SB 5692 amends current law to be consistent with recently passed federal legislation in the following ways:
- Specifies that long term relative or foster care can be identified as a permanent plan if the child is between the ages of 16-18 (is currently up to 18 years of age with no minimum age identified);
- States that “the court shall find, as of the date of the [permanency planning] hearing, another planned permanent living arrangement is the best permanency plan for the child and provide compelling reasons why it continues to not be in the child’s best interest to (i) return home; (ii) be placed for adoption; (iii) be placed with a legal guardian; or (iv) be placed with a fit and willing relative. If the child is present at the hearing, the court should ask the child about this or her desired permanency outcome.
SB 5692 as amended by the Early Learning and Human Services Committee: As amended, the bill states that although a permanency plan of care may only identify long-term relative or foster care for a child between ages 16 and 18, children under 16 may remain placed with relatives or in foster care.

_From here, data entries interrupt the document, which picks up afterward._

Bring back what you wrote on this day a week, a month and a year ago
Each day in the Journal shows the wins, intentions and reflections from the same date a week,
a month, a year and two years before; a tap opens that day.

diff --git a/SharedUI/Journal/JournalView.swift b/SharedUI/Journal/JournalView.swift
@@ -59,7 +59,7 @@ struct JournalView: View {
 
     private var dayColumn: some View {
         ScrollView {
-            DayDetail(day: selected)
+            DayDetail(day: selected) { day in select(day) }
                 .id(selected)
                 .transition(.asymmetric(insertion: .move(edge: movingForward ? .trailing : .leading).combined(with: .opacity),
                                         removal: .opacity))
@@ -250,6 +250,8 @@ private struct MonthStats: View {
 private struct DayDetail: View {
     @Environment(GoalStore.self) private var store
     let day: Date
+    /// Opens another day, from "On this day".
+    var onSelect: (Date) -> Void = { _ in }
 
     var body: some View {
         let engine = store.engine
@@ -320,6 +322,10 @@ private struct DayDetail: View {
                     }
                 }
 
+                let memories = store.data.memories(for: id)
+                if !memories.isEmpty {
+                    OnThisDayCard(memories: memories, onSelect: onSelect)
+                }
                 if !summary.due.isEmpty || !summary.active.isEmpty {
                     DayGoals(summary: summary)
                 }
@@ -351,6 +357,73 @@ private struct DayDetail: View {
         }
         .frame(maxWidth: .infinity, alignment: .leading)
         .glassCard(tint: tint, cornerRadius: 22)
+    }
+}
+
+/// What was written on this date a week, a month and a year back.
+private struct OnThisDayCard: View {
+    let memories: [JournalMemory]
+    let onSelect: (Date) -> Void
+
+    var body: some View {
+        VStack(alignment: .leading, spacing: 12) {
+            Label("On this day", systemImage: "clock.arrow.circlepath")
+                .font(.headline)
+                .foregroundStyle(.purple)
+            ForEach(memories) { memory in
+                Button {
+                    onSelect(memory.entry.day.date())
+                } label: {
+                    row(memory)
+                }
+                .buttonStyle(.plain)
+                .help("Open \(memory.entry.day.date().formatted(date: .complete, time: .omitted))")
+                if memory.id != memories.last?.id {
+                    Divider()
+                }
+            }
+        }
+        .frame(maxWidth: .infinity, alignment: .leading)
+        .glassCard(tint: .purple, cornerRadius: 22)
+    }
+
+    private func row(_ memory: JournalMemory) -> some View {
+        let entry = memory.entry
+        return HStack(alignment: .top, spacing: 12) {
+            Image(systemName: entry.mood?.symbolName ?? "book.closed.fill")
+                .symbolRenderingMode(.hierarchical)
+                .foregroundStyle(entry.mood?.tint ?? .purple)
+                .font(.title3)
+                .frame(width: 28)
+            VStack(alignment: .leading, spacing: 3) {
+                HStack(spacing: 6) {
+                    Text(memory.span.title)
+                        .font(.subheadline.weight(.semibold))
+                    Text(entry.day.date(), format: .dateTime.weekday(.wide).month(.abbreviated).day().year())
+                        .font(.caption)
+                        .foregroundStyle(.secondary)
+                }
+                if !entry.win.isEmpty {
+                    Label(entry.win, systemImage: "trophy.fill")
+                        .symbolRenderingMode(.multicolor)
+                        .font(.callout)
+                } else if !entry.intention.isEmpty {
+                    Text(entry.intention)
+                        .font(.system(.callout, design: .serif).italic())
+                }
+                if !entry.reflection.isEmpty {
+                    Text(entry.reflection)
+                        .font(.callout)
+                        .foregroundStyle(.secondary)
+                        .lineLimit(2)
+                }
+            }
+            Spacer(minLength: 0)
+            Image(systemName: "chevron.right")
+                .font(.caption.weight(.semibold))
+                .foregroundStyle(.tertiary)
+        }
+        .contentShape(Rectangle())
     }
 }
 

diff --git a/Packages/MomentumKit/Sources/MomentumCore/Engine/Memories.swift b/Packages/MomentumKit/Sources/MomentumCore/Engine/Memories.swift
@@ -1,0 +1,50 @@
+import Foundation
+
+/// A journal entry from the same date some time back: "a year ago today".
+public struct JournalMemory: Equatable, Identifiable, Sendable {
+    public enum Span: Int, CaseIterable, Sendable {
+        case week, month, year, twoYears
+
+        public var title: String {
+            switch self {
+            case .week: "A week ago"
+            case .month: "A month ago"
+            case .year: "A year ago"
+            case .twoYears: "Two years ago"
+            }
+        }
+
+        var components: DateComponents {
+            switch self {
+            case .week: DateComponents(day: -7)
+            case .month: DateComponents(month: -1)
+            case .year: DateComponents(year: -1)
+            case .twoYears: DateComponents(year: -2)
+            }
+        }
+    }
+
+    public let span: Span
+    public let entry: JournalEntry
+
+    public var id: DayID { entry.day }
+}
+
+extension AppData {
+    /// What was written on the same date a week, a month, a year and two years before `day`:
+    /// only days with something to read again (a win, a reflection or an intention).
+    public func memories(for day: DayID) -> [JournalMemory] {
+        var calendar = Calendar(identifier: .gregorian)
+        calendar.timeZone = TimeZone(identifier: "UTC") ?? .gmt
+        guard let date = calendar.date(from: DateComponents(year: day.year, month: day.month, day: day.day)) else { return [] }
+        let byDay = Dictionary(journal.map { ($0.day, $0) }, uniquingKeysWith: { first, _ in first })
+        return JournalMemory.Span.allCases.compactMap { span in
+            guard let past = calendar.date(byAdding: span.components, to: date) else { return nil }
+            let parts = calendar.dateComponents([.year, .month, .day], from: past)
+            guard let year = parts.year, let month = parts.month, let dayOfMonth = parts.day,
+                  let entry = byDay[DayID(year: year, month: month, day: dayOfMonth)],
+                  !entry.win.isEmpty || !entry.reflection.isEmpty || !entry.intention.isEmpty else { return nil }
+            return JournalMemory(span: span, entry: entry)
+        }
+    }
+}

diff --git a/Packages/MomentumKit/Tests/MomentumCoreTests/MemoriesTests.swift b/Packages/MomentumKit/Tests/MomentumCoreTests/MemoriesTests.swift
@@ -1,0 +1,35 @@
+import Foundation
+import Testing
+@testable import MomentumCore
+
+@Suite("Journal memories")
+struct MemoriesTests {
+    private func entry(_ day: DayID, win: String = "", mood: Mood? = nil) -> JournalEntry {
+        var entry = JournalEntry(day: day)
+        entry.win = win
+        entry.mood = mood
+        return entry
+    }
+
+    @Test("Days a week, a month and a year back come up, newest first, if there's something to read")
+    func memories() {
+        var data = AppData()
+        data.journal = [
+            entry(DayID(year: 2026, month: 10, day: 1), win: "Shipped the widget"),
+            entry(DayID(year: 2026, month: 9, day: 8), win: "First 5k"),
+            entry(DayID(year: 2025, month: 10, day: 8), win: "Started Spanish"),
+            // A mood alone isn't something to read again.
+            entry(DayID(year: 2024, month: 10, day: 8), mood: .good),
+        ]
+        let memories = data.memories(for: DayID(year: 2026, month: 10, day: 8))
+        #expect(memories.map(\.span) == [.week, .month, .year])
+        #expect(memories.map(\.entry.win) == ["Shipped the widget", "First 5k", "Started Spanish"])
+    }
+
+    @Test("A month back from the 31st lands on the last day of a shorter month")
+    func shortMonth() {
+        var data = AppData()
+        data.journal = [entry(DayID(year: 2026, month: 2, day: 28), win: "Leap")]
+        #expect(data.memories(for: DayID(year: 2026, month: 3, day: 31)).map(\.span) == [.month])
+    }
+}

Additionally, it clarifies that if the goal of long-term foster or relative care has been achieved before a permanency planning hearing, the court shall find that the child's placement and plan of care is the best permanency plan for the child.